In pre-pandemic times, teledermatology was first described in American literature as an adequate avenue for care in 1994 rural Oregon. (1) It is defined as the practice of dermatology at a distance. Infection-control, physical distancing measures and reduction in hospital attendances during the pandemic have accelerated the use of teledermatology. Teledermatology can reduce face-to-face consultations, and indirectly reduce usage of critical personal protective equipment supplies. Globally, many centres have also reported a significant increase in the uptake of teledermatology since the pandemic, citing feasibility in managing ambulatory conditions such as acne, psoriasis and hair disorders. (2) Teledermatology can be used to treat COVID-19 related dermatoses such as acne related to mask-wear, hand eczema and irritant contact dermatitis from hand rubs, averting the need for face-to-face consults. (3)
Pandemic-related infectious precautions necessitate the evolution of teledermatology practices to cater to a wider range of conditions Although ambulatory dermatoses could be readily seen over teledermatology, medically complex conditions such as immunobullous diseases, connective tissue diseases and paediatric genodermatoses may require hybrid teledermatology, underscoring the need for more detailed assessment and history taking via synchronous methods, with supplementation by platforms providing high quality clinical images/videos. (4)
Physicians will need to be mindful that use of teledermatology may lead to inability to conduct real-world physical examination with or without special equipment, or schedule same-day investigations. These occurrences may inadvertently result in misdiagnosis and delay in the care provided when a conversion to face-to-face visit is required.(5) Physician judgement will also be required for adequate ‘triaging’ of patients with conditions that could not be practically reviewed over teledermatology. Concerns of medicolegal implications and the possibility of a breach of patient privacy when medical information is transmitted electronically may arise. (6) In developing countries, the lack of electronic/internet infrastructure may impede teledermatology use.

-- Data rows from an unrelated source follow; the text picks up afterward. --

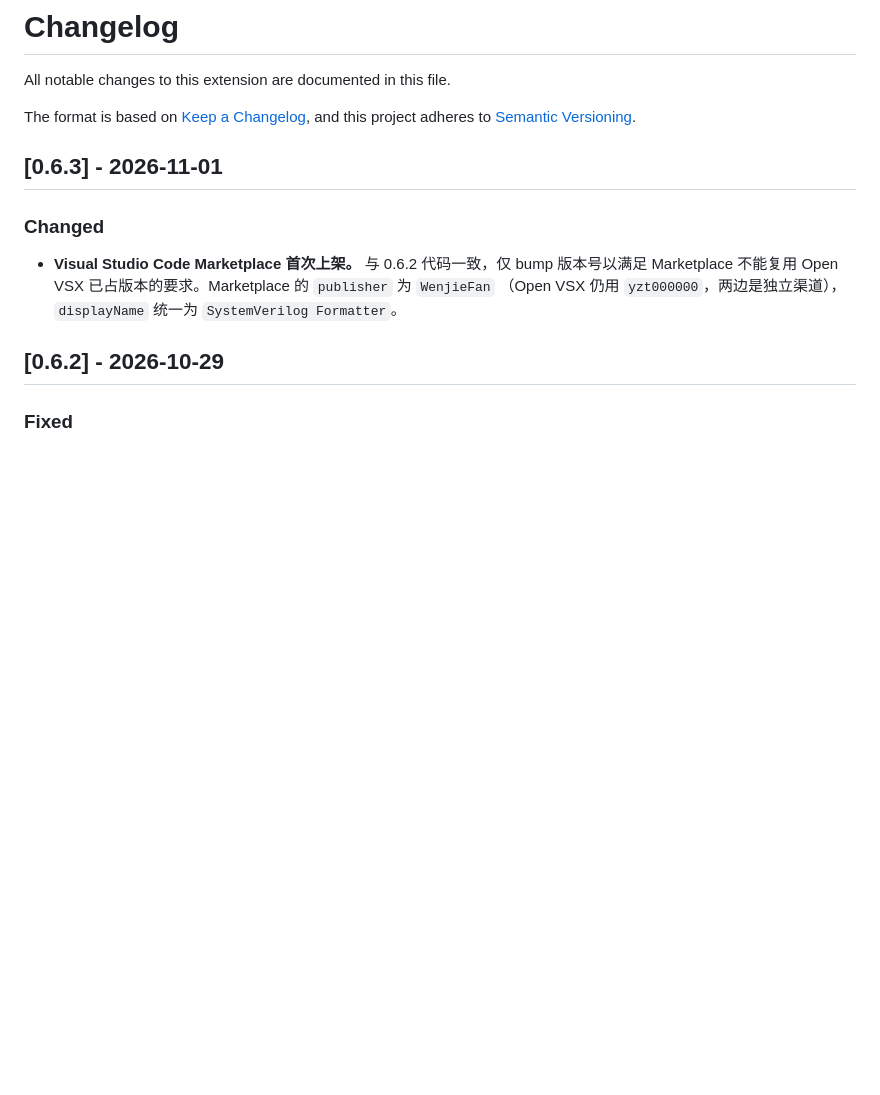
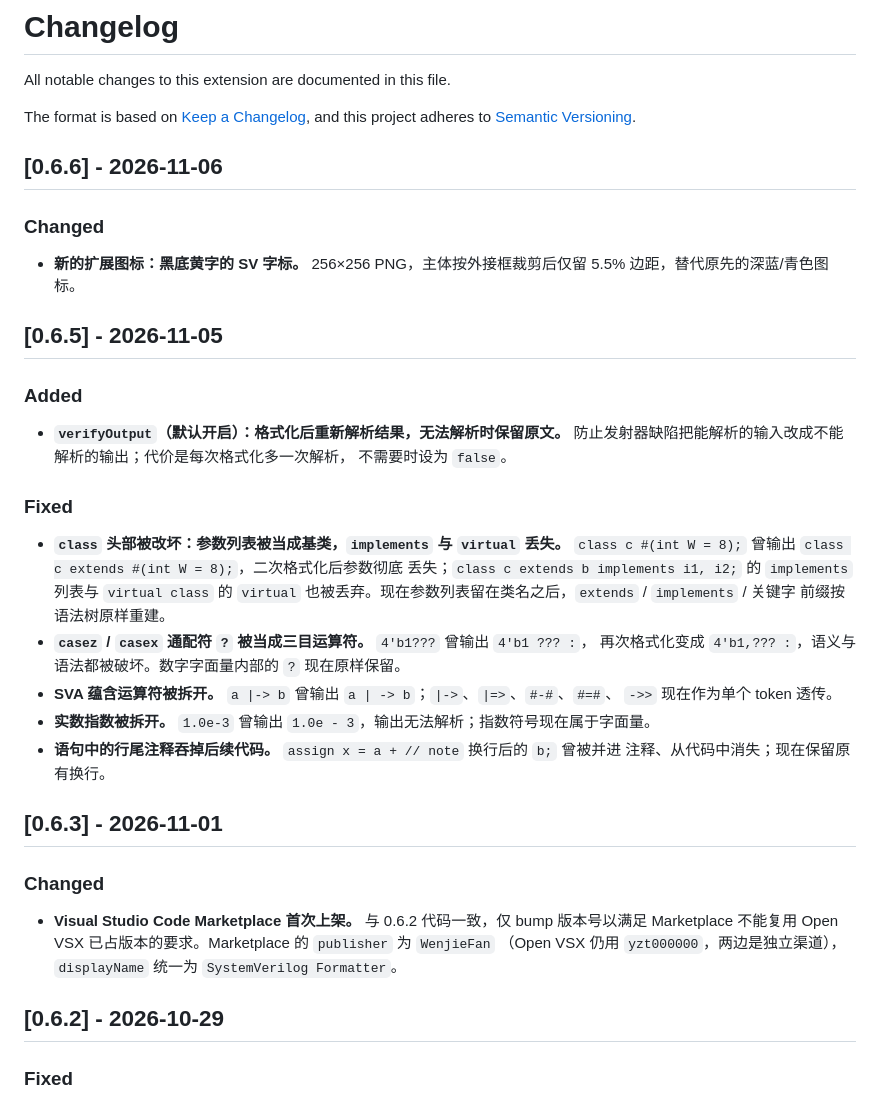
Before and after one commit to yzt000000/sv-formatter, a Markdown page: CHANGELOG.md, the part around the change. Drawn GitHub-style; blank space fills up the shorter version.

```diff
--- a/CHANGELOG.md
+++ b/CHANGELOG.md
@@ -4,6 +4,36 @@ All notable changes to this extension are documented in this file.
 
 The format is based on [Keep a Changelog](https://keepachangelog.com/en/1.1.0/),
 and this project adheres to [Semantic Versioning](https://semver.org/spec/v2.0.0.html).
+
+## [0.6.6] - 2026-11-06
+
+### Changed
+
+- **新的扩展图标：黑底黄字的 SV 字标。** 256×256 PNG，主体按外接框裁剪后仅留
+  5.5% 边距，替代原先的深蓝/青色图标。
+
+## [0.6.5] - 2026-11-05
+
+### Added
+
+- **`verifyOutput`（默认开启）：格式化后重新解析结果，无法解析时保留原文。**
+  防止发射器缺陷把能解析的输入改成不能解析的输出；代价是每次格式化多一次解析，
+  不需要时设为 `false`。
+
+### Fixed
+
+- **`class` 头部被改坏：参数列表被当成基类，`implements` 与 `virtual` 丢失。**
+  `class c #(int W = 8);` 曾输出 `class c extends #(int W = 8);`，二次格式化后参数彻底
+  丢失；`class c extends b implements i1, i2;` 的 `implements` 列表与 `virtual class`
+  的 `virtual` 也被丢弃。现在参数列表留在类名之后，`extends` / `implements` / 关键字
+  前缀按语法树原样重建。
+- **`casez` / `casex` 通配符 `?` 被当成三目运算符。** `4'b1???` 曾输出 `4'b1 ??? :`，
+  再次格式化变成 `4'b1,??? :`，语义与语法都被破坏。数字字面量内部的 `?` 现在原样保留。
+- **SVA 蕴含运算符被拆开。** `a |-> b` 曾输出 `a | -> b`；`|->`、`|=>`、`#-#`、`#=#`、
+  `->>` 现在作为单个 token 透传。
+- **实数指数被拆开。** `1.0e-3` 曾输出 `1.0e - 3`，输出无法解析；指数符号现在属于字面量。
+- **语句中的行尾注释吞掉后续代码。** `assign x = a + // note` 换行后的 `b;` 曾被并进
+  注释、从代码中消失；现在保留原有换行。
 
 ## [0.6.3] - 2026-11-01
 
```
Also changed, not shown: README.md (+1 -0 lines), images/icon.png, 6 other files.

In this new era, teledermatology will continue to be relevant in the management of skin diseases. Whilst embracing the convenience and benefits associated with teledermatology, practitioners should also pay heed to the limitations of the various modes of teledermatologic delivery and maintain sensitivity to new barriers which can arise.
- Perednia DA, Brown NA. Teledermatology: one application of telemedicine. Bull Med Libr Assoc. 1995;83(1):42-7.
- Su MY, Das S. Expansion of asynchronous teledermatology during the COVID-19 pandemic. J Am Acad Dermatol. 2020;83(6):e471-e2.
- Kiely LF, Moloney E, O’Sullivan G, Eustace JA, Gallagher J, Bourke JF. Irritant contact dermatitis in healthcare workers as a result of the COVID-19 pandemic: a cross-sectional study. Clin Exp Dermatol. 2021;46(1):142-4.
- Kazi R, Evankovich MR, Liu R, Liu A, Moorhead A, Ferris LK, et al. Utilization of Asynchronous and Synchronous Teledermatology in a Large Health Care System During the COVID-19 Pandemic. Telemed J E Health. 2021;27(7):771-7.
- Shahidi-Dadras M, Abdollahimajd F, Ohadi L, Tabary M, Araghi F, Mozafari N, et al. COVID-19 in pemphigus vulgaris patients with previous rituximab therapy: a tele-medicine experience. J Dermatolog Treat. 2020:1-2.
- Loh CH, Chong Tam SY, Oh CC. Teledermatology in the COVID-19 pandemic: A systematic review. JAAD Int. 2021;5:54-64.